An attempt by PC developer Digital Homicide to sue games critic Jim Sterling has been thrown out of court.
The studio had tried to sue Sterling, whose real name is James Stanton, for $10m after his scathing assessment of Steam release Slaughtering Grounds. All manner of accusations were thrown Sterling's way, including that he was guilty of libel, slander and even assault, as well as collusion with Valve.
Digital Homicide even went as far as to try and sue 100 Steam users who had left negative reviews for the game – a move that saw the studio dropped from the PC platform entirely.
That [the case] got as far as it did, went on for as long as it did, is atrocious – especially when this is a case that amounts to a game developer wanting to silence a game critic,” Sterling said.
I personally viewed, and still view, the lawsuit as an attempted attack on my freedom to do my legally protected job. I personally perceive it as an attack launched by a man who is unable to deal with criticism in a reasonable fashion and has sought to blame me, continuously, for his failures.

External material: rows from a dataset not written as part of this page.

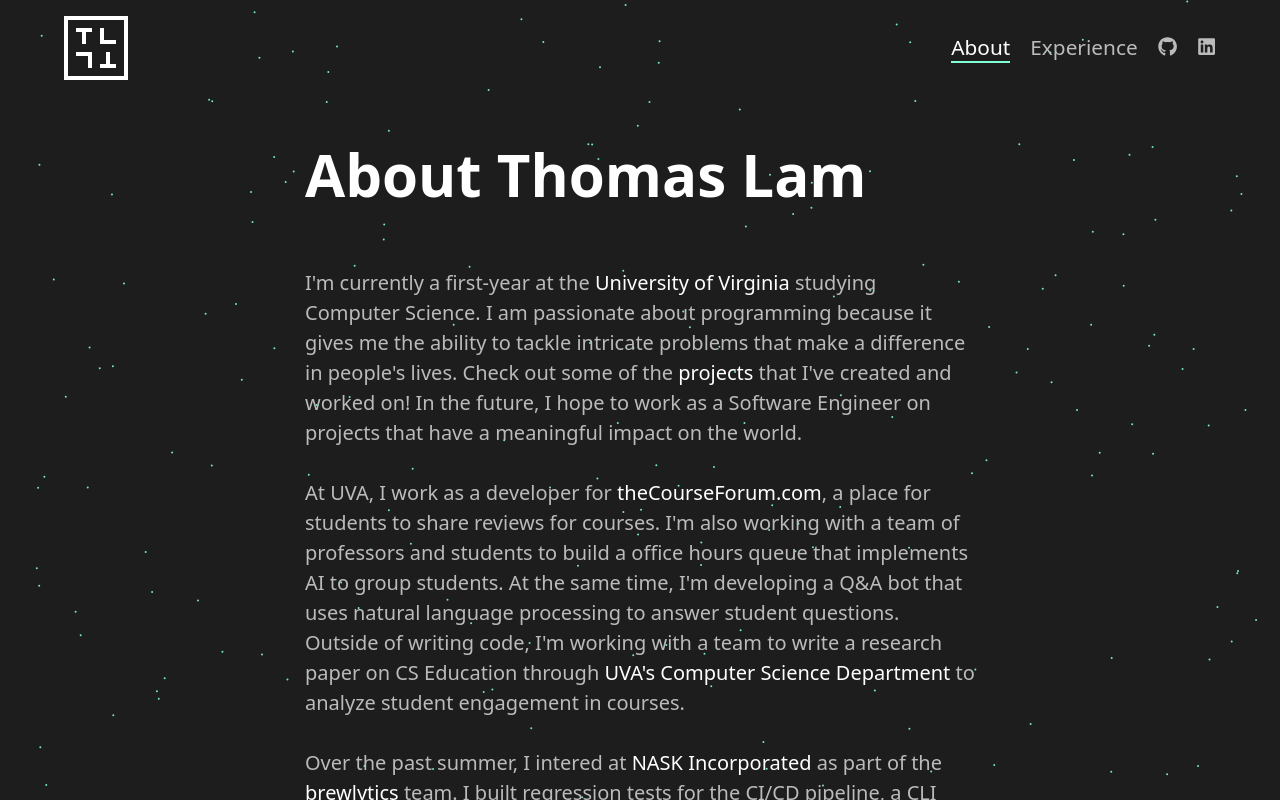
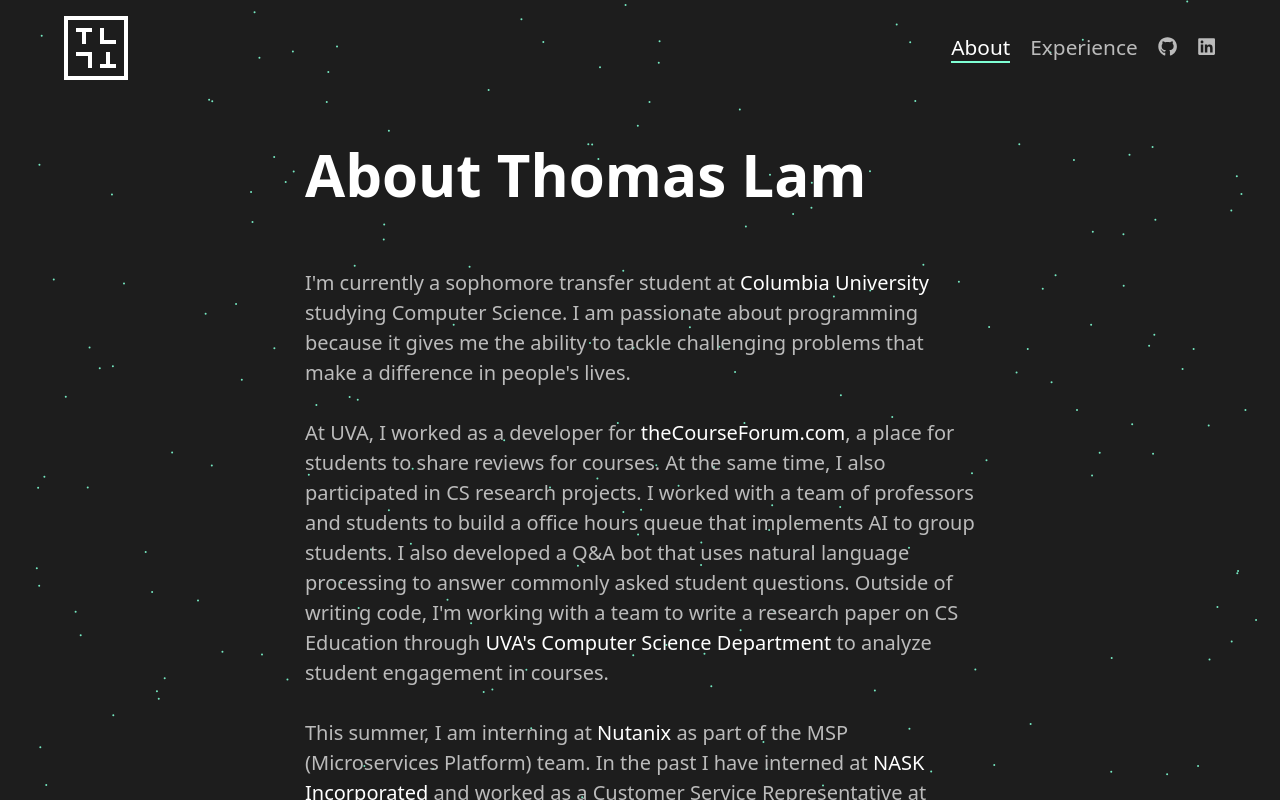
Before and after one commit to t0mmylam/thomaslam.info, a React (Vite) app: page /about in a window 1280 px wide. Shown: the top 800 px of the page. Built offline with nearby package versions, Linux system fonts and the light colour scheme.

Commit message:
updating

```diff
--- a/src/components/Navbar/index.css
+++ b/src/components/Navbar/index.css
@@ -15,7 +15,6 @@
   display: flex;
   justify-content: space-between;
   align-items: center;
-  width: 100%;
   text-align: center;
   max-width: 72rem;
   margin: auto;
@@ -97,7 +96,7 @@
   }
   .nav-icons {
     display: grid;
-    grid-template-columns: repeat(3, auto);
+    grid-template-columns: repeat(2, auto);
     grid-gap: 20px;
   }
 
--- a/src/components/Navbar/index.jsx
+++ b/src/components/Navbar/index.jsx
@@ -56,9 +56,6 @@
             <NavLink className="nav-links underline-hover-effect" to="/">
               <FaBriefcase />
             </NavLink>
-            <NavLink className="nav-links underline-hover-effect" to="/">
-              <FaProjectDiagram />
-            </NavLink>
           </div>
           <a
             className="icons underline-hover-effect nav-links"
--- a/src/pages/About.jsx
+++ b/src/pages/About.jsx
@@ -1,29 +1,25 @@
 import React from "react";
-import { NavLink } from "react-router-dom";
 
 function About() {
   return (
     <div className="page-wrapper">
       <h1>About Thomas Lam</h1>
       <p>
-        I'm currently a first-year at the{" "}
+        I'm currently a sophomore transfer student at{" "}
         <a
-          href="https://www.virginia.edu/"
+          href="https://www.columbia.edu/"
           target="_blank"
           rel="noopener noreferrer"
         >
-          University of Virginia
+          Columbia University
         </a>{" "}
         studying Computer Science. I am passionate about programming because it
-        gives me the ability to tackle intricate problems that make a difference
-        in people's lives. Check out some of the{" "}
-        <NavLink to="/projects">projects</NavLink> that I've created and worked
-        on! In the future, I hope to work as a Software Engineer on projects
-        that have a meaningful impact on the world.
+        gives me the ability to tackle challenging problems that make a
+        difference in people's lives.
       </p>
 
       <p>
-        At UVA, I work as a developer for{" "}
+        At UVA, I worked as a developer for{" "}
         <a
           href="https://thecourseforum.com/"
           target="_blank"
@@ -31,12 +27,13 @@
         >
           theCourseForum.com
         </a>
-        , a place for students to share reviews for courses. I'm also working
-        with a team of professors and students to build a office hours queue
-        that implements AI to group students. At the same time, I'm developing a
-        Q&A bot that uses natural language processing to answer student
-        questions. Outside of writing code, I'm working with a team to write a
-        research paper on CS Education through{" "}
+        , a place for students to share reviews for courses. At the same time, I
+        also participated in CS research projects. I worked with a team of
+        professors and students to build a office hours queue that implements AI
+        to group students. I also developed a Q&A bot that uses natural language
+        processing to answer commonly asked student questions. Outside of
+        writing code, I'm working with a team to write a research paper on CS
+        Education through{" "}
         <a
           href="https://engineering.virginia.edu/departments/computer-science/computer-science-research"
           target="_blank"
@@ -48,29 +45,36 @@
       </p>
 
       <p>
-        Over the past summer, I intered at{" "}
+        This summer, I am interning at{" "}
+        <a
+          href="https://www.nutanix.com/"
+          target="_blank"
+          rel="noopener noreferrer"
+        >
+          Nutanix
+        </a>{" "}
+        as part of the MSP (Microservices Platform) team. In the past I have
+        interned at{" "}
         <a href="https://nask.world/" target="_blank" rel="noopener noreferrer">
           NASK Incorporated
         </a>{" "}
-        as part of the{" "}
+        and worked as a Customer Service Representative at{" "}
         <a
-          href="https://brewlytics.com/"
+          href="https://www.dominos.com/en/"
           target="_blank"
           rel="noopener noreferrer"
         >
-          brewlytics
-        </a>{" "}
-        team. I built regression tests for the CI/CD pipeline, a CLI that
-        interacts with the MongoDB backend in Go, and a functional block that
-        parses a mathemetical expression to perform complex arithmetic on a
-        PostgreSQL table. Read more about my previous experiences <a
-          href="/experience"
-          rel="noopener noreferrer"
-        >here</a>.
+          Dominos
+        </a>
+        . Read more about my experiences{" "}
+        <a href="/experience" rel="noopener noreferrer">
+          here
+        </a>
+        .
       </p>
 
-      <p id="end">
-        Outside of work, I enjoy listening to a variety of{" "}
+      <p>
+        Outside of coding, I enjoy listening to a variety of{" "}
         <a
           href="https://open.spotify.com/user/lam.tommy?si=c740f4e06b1b4e25"
           target="_blank"
@@ -80,10 +84,11 @@
         </a>
         . Some of my favorite genres include pop, rap, and indie. I also love
         snowboarding and have had the opportunity to visit some amazing resorts
-        like Snowbird, Breckenridge, and Park City. At some point in the future,
-        I hope to fulfill my dreams of visiting a resort amidst the peaks of the
-        European Alps.
+        like Snowbird, Breckenridge, and Park City. Visitng the Alps or Japan
+        for a ski trip are on my bucket list.
       </p>
+
+      <p id="end">Feel free to reach out to me to get in touch!</p>
     </div>
   );
 }
--- a/src/utils/data.jsx
+++ b/src/utils/data.jsx
@@ -6,7 +6,7 @@
     link: "https://www.nutanix.com/",
     position: "Cloud Engineering Intern",
     date: "Summer 2023",
-    desc: ``,
+    desc: `In Progress...`,
     sub: [
 
     ]
```
Also changed, not shown: public/images/theCourseForum.png (renamed from public/images/new_logo.png).
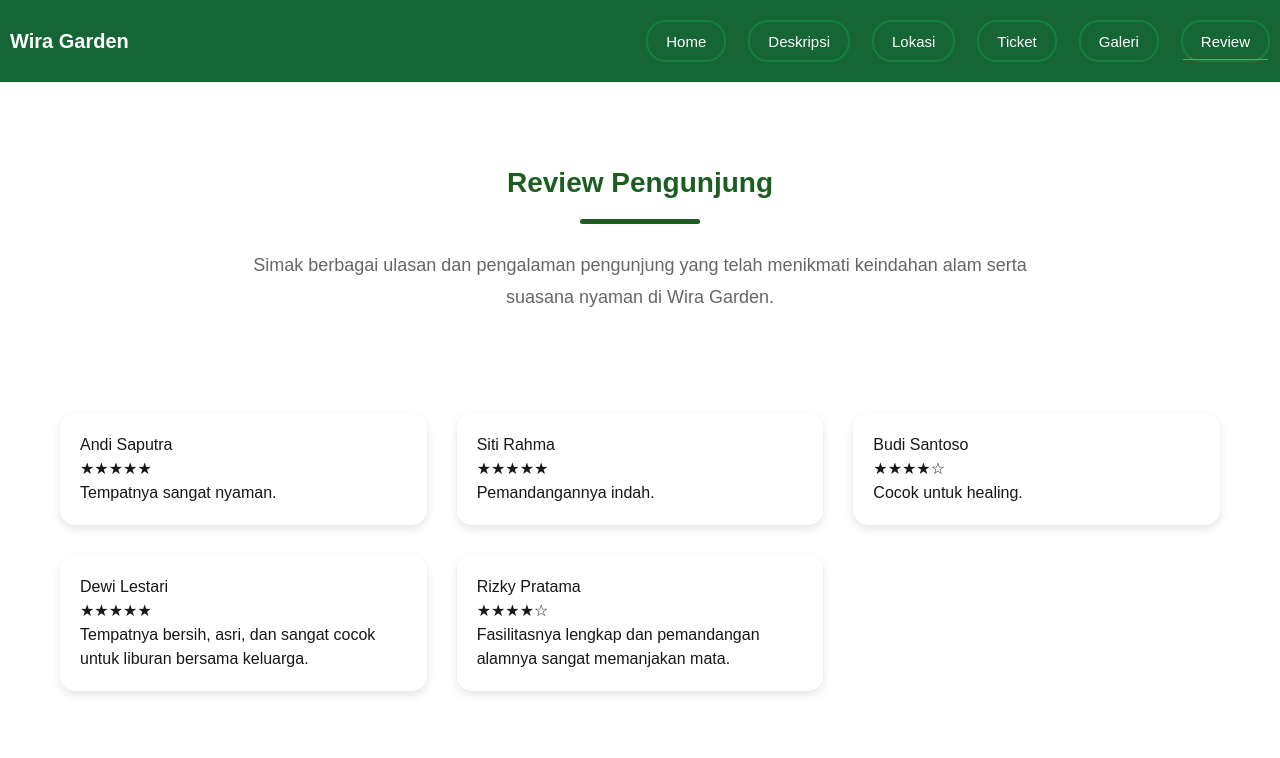
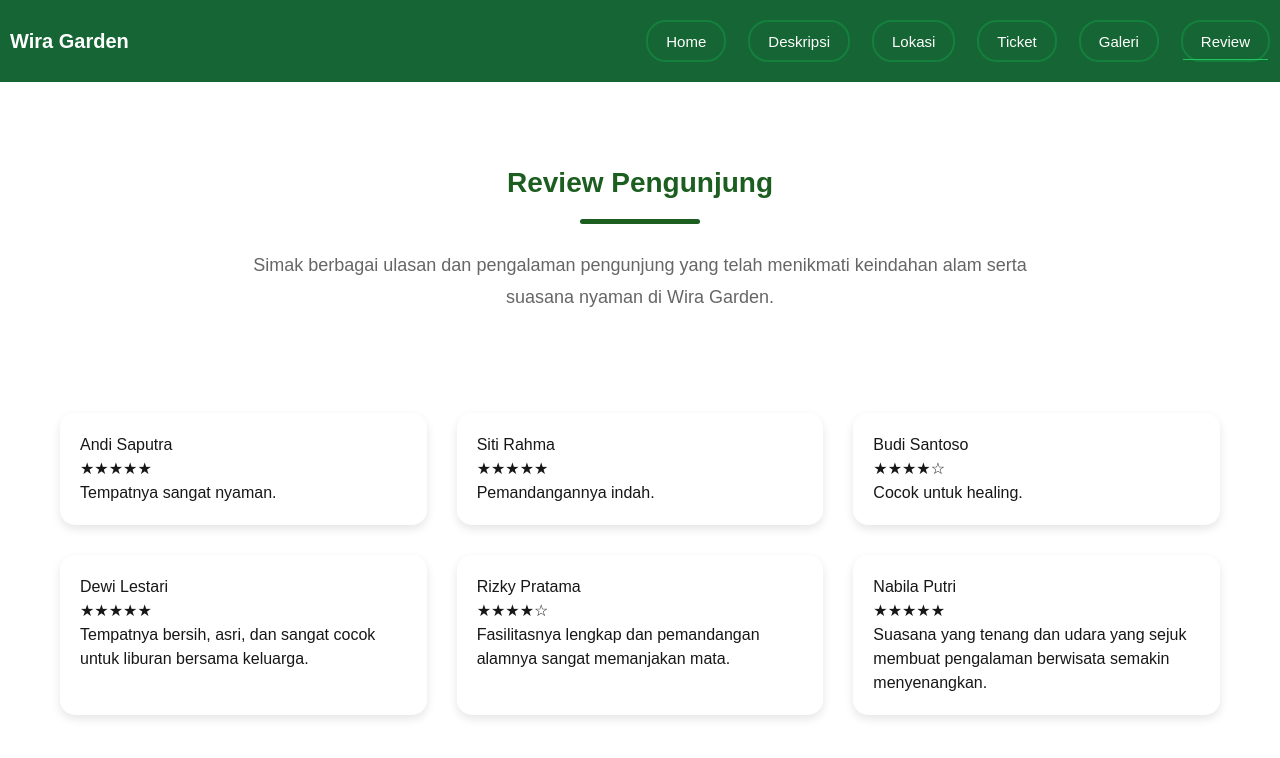
Before and after one commit to jovanakbarsetiodono-code/TI-WEB-24A-SIXTUPLE, a Next.js app in the folder my-app/: page /review in a window 1280 px wide. Shown: the top 758 px of the page. Built offline with nearby package versions, Linux system fonts and the light colour scheme.

Commit message:
Menambahkan kartu review keenam

```diff
--- a/my-app/app/review/page.tsx
+++ b/my-app/app/review/page.tsx
@@ -42,6 +42,14 @@ export default function ReviewPage() {
             Fasilitasnya lengkap dan pemandangan alamnya sangat memanjakan mata.
           </p>
         </div>
+        <div className={styles.reviewCard}>
+          <h3>Nabila Putri</h3>
+          <p>★★★★★</p>
+          <p>
+            Suasana yang tenang dan udara yang sejuk membuat pengalaman
+            berwisata semakin menyenangkan.
+          </p>
+        </div>
       </section>
     </main>
   );
```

There is no conspiracy. There is no orchestrated terror campaign. There is simply what there has always been – one random critic in a sea of them having a stupid fight with a pair of brothers who don't make a lot of sense and whose claims have a strained relationship with reality.
Many will have come here expecting humor or laughter, but I want to make it quite clear that I do not find this lawsuit funny in the slightest. Even getting the result I wanted is bittersweet, as it's the result to a situation that should never have occurred – a distasteful situation that fills me with surrogate embarrassment for the man who filed it.
I find this lawsuit disgusting. It was and it is and it shall forever be disgusting.
P.S. I did not enjoy playing The Slaughtering Grounds very much.”